▶ **Supplied information**

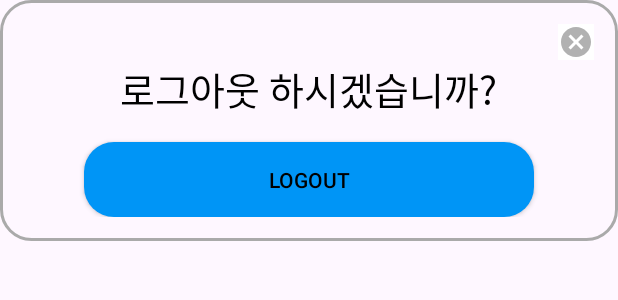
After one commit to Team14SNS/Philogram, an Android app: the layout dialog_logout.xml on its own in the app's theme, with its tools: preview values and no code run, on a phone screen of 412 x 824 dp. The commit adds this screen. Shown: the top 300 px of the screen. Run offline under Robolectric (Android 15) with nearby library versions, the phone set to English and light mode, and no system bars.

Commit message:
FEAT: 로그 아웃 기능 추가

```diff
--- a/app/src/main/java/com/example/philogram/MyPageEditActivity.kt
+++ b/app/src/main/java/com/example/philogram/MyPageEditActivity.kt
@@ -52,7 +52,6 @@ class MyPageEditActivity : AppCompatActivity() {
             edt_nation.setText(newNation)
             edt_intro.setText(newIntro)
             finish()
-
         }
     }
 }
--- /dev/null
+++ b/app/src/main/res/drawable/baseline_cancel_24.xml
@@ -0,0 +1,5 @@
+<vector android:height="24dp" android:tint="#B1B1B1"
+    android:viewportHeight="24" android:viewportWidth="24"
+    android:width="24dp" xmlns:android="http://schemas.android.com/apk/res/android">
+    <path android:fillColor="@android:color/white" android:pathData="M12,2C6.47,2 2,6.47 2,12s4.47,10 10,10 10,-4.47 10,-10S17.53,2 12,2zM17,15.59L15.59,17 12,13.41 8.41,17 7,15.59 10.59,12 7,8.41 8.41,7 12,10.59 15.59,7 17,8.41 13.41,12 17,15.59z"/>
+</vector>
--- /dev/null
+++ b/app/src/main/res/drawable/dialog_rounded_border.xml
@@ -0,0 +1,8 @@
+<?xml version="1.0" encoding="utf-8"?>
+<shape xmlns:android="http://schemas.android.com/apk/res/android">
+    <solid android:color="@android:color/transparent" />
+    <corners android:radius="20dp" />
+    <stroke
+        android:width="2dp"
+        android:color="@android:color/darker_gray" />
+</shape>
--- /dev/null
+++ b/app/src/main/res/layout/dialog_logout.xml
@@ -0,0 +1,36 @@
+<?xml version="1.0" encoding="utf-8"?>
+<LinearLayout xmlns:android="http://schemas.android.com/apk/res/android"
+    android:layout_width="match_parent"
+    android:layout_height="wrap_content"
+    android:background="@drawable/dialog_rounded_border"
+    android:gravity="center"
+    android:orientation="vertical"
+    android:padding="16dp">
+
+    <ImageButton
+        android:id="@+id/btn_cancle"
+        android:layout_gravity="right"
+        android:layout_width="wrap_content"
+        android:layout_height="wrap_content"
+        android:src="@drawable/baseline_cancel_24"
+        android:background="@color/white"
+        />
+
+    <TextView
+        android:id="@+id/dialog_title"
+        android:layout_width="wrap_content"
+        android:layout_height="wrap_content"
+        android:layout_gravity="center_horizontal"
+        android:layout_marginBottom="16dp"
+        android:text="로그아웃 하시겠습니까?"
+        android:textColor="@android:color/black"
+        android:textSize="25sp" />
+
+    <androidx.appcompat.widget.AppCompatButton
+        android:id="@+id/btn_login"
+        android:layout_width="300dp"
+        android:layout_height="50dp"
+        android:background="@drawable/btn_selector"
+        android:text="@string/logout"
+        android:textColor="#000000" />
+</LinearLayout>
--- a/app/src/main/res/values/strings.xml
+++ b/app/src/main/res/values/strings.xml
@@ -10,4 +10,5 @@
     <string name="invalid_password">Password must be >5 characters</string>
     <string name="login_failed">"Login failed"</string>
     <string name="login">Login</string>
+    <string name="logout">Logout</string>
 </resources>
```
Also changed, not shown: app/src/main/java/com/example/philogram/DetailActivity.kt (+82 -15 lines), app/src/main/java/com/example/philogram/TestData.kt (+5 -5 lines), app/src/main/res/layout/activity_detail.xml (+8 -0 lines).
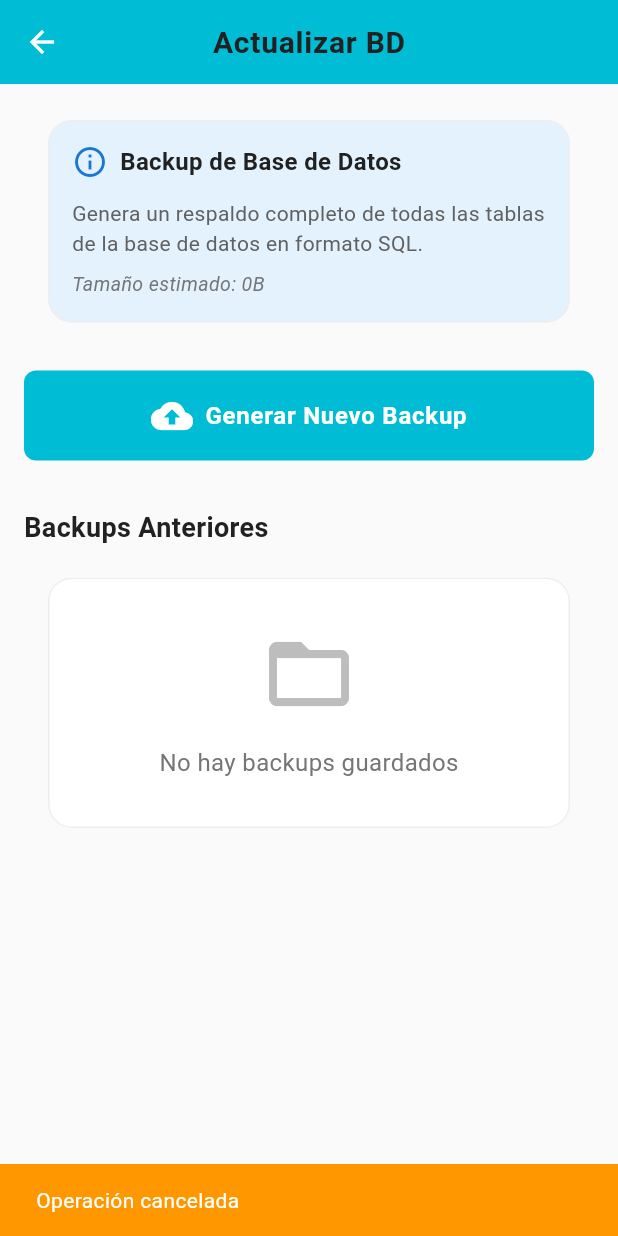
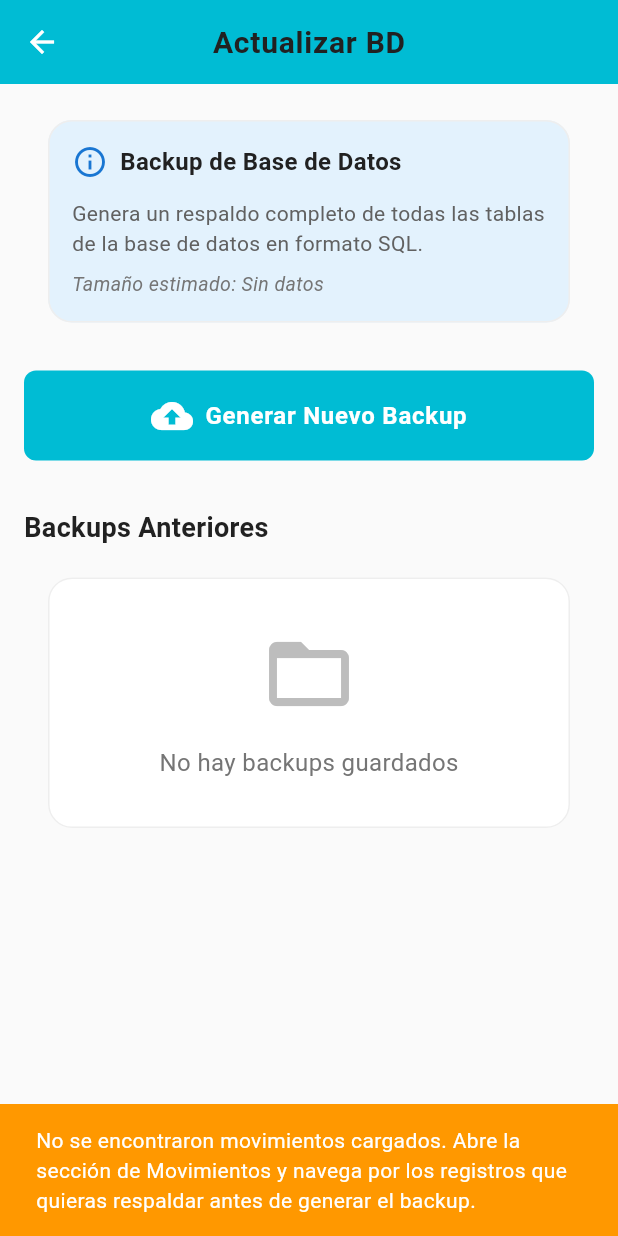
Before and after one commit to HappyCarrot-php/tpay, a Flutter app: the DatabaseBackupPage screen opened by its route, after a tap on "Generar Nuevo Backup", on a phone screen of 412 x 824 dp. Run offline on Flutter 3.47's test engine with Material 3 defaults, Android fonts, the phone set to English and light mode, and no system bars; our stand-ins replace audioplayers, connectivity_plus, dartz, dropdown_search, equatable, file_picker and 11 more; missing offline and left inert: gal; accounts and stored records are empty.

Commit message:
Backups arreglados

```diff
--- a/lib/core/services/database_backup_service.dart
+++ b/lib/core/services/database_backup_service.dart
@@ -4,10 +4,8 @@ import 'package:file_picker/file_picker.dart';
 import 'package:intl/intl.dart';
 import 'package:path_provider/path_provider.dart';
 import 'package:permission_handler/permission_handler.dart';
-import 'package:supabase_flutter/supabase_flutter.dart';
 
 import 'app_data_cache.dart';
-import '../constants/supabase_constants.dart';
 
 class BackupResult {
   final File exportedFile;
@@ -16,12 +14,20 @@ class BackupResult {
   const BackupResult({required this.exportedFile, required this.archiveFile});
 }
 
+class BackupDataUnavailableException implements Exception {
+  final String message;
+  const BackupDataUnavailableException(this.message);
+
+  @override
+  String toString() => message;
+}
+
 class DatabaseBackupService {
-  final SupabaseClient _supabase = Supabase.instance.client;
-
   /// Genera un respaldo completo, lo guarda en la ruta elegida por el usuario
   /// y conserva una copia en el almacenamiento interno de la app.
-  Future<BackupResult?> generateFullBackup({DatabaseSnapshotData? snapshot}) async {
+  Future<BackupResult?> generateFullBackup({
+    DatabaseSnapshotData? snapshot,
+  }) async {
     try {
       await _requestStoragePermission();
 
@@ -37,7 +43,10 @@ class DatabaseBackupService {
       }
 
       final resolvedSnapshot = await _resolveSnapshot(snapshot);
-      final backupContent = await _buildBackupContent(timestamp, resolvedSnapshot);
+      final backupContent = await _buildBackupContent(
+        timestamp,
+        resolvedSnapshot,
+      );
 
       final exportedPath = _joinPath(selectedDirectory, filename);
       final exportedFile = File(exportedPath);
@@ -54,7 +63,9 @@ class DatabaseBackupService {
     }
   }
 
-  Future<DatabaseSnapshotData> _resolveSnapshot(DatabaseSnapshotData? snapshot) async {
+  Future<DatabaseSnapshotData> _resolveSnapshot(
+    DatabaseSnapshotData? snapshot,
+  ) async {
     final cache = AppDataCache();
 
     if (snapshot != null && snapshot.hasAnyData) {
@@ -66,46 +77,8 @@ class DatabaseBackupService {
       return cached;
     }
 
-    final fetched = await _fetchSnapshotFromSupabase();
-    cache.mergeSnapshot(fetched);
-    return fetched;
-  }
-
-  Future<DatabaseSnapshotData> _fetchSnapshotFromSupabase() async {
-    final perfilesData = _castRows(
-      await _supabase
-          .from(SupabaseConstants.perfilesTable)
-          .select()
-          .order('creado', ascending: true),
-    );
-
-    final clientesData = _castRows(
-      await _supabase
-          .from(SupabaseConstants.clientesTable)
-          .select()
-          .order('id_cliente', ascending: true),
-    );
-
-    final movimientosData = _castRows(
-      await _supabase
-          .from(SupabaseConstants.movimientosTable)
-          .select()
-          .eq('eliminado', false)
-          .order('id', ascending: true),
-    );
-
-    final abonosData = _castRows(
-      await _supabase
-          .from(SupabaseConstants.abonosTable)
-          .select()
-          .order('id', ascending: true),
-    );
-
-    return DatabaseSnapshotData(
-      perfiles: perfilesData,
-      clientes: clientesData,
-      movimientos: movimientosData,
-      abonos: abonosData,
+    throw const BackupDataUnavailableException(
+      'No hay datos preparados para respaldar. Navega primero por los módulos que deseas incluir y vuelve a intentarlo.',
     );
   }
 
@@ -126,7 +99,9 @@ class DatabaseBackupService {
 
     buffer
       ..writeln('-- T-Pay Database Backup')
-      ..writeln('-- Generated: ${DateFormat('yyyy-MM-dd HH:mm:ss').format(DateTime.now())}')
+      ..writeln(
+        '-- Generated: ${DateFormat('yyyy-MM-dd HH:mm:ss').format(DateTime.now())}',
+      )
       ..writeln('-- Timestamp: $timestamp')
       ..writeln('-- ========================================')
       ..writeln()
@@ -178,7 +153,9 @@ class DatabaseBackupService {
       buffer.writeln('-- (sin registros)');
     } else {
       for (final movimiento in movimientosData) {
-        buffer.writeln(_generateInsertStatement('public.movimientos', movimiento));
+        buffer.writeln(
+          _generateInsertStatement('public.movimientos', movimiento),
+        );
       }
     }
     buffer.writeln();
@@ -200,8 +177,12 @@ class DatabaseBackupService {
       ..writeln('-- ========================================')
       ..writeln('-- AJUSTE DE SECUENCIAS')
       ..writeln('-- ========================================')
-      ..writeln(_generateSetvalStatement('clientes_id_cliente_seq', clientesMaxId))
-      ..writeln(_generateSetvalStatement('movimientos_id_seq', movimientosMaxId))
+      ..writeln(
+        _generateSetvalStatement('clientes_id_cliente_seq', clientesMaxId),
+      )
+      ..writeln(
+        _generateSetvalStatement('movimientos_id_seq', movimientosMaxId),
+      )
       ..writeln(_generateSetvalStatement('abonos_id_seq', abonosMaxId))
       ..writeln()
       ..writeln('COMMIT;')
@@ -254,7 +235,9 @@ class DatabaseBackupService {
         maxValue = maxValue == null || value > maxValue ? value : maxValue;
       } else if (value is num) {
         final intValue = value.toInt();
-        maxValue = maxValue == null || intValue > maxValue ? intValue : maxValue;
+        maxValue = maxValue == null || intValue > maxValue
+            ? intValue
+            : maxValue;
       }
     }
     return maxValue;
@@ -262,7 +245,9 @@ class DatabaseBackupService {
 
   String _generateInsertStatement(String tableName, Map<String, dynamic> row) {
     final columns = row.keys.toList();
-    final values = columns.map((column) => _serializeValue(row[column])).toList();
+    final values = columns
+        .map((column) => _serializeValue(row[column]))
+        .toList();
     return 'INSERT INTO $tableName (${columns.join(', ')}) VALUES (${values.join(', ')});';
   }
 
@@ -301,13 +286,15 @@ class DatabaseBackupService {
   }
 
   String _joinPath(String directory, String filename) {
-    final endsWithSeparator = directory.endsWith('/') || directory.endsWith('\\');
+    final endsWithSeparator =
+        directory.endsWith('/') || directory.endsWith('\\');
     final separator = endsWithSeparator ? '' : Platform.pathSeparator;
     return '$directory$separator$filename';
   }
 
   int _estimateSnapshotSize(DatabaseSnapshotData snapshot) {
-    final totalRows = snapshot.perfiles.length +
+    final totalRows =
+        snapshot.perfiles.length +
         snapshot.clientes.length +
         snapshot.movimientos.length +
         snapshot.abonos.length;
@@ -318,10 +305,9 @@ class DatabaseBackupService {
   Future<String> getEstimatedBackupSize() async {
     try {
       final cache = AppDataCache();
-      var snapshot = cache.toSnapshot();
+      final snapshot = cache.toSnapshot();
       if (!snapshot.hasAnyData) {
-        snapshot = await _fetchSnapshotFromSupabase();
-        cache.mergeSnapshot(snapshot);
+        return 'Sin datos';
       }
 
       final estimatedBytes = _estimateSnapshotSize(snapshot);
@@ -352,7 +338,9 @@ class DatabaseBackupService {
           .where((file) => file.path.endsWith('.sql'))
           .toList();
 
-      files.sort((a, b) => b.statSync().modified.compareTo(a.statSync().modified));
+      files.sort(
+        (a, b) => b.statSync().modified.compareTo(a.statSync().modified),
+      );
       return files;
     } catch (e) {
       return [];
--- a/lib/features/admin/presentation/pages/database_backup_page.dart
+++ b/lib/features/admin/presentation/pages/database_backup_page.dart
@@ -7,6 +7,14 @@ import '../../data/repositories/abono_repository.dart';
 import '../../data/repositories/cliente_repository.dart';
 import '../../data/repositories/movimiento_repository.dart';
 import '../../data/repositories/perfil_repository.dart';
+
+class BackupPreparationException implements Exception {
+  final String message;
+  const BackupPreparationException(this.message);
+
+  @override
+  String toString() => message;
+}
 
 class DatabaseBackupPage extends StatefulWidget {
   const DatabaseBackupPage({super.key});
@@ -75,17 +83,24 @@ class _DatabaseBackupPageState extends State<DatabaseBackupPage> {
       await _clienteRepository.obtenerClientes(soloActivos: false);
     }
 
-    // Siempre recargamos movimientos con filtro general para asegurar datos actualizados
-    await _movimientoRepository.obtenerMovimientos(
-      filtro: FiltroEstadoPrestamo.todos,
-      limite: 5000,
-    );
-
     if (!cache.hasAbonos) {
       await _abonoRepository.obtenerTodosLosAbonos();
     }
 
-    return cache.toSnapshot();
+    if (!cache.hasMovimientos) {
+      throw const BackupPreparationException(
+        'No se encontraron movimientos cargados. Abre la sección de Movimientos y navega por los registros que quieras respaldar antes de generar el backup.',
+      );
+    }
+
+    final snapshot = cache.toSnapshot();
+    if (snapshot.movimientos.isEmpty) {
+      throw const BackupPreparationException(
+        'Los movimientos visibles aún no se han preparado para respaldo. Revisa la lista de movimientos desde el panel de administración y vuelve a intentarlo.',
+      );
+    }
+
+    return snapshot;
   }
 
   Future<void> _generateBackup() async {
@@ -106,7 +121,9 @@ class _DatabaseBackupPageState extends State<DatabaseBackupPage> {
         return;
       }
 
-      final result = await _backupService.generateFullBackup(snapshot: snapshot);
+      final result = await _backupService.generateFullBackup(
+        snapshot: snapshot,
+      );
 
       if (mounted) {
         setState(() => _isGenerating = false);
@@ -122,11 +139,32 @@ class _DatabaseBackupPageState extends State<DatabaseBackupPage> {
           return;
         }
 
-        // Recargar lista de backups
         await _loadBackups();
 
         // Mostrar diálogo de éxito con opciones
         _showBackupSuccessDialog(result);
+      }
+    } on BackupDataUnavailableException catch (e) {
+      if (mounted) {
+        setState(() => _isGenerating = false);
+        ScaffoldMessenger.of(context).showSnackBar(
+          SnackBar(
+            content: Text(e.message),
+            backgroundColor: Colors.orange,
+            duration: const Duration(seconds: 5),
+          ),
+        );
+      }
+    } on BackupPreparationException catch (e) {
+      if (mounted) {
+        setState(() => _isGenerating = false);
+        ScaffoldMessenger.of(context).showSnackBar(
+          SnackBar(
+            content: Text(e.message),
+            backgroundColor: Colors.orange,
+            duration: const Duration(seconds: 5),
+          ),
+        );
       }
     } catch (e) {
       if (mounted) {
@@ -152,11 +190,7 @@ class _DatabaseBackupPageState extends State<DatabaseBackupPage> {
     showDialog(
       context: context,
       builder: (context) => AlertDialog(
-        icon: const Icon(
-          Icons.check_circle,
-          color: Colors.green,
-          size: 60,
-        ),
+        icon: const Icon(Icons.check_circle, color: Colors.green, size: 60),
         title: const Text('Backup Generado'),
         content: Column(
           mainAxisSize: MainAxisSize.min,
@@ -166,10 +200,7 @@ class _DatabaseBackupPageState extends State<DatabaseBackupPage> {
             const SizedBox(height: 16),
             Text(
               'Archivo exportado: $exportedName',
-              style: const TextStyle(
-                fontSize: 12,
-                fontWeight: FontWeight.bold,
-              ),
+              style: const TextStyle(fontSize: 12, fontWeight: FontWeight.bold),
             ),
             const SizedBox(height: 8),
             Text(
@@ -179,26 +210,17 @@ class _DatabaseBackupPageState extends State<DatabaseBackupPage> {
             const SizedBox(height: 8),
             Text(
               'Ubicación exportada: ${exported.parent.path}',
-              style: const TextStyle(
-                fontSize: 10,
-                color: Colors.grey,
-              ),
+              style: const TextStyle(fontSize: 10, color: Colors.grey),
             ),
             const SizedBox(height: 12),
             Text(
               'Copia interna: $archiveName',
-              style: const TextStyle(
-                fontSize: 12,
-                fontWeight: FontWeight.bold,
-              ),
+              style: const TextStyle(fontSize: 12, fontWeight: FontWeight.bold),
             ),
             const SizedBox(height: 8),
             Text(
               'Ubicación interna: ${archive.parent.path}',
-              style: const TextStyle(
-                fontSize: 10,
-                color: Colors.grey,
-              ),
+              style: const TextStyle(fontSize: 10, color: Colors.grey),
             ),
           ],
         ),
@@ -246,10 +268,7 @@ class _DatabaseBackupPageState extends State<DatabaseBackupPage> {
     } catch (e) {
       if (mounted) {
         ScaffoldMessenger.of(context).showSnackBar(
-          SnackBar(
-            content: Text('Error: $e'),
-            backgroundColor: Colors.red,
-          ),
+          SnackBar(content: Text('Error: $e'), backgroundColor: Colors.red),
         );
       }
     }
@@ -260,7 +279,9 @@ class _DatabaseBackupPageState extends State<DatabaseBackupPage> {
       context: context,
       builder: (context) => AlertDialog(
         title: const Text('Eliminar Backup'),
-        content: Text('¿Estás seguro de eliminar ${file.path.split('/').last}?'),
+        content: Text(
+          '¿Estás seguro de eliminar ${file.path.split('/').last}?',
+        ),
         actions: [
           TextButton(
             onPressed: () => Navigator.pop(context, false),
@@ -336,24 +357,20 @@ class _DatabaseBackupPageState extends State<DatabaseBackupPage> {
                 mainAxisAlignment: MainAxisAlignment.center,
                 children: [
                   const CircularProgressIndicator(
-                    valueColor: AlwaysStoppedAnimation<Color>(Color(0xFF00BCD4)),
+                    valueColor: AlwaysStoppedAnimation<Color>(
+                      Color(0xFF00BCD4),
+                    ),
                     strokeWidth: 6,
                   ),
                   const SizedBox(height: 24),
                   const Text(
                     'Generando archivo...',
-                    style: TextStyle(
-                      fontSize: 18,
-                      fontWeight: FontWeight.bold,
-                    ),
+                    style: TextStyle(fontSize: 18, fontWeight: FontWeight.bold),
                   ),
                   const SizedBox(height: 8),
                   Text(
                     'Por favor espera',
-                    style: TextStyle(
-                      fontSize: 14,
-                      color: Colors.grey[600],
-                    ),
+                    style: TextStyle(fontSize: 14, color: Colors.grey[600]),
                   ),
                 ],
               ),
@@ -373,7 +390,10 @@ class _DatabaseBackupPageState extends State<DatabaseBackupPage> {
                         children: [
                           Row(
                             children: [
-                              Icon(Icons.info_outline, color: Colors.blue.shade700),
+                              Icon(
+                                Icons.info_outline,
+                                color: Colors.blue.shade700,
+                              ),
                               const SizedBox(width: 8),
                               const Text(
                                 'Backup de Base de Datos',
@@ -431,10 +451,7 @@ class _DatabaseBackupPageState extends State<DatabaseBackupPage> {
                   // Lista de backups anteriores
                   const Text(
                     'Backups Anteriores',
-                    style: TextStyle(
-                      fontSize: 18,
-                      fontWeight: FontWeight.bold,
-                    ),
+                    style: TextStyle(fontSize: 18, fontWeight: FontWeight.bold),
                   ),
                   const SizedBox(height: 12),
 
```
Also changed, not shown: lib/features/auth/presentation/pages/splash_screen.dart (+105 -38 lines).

▶ **Task item**
From the entries, copy every line in which the word "movimientosData" occurs.

▶ **Your solution**
-    final movimientosData = _castRows(
-      movimientos: movimientosData,
       for (final movimiento in movimientosData) {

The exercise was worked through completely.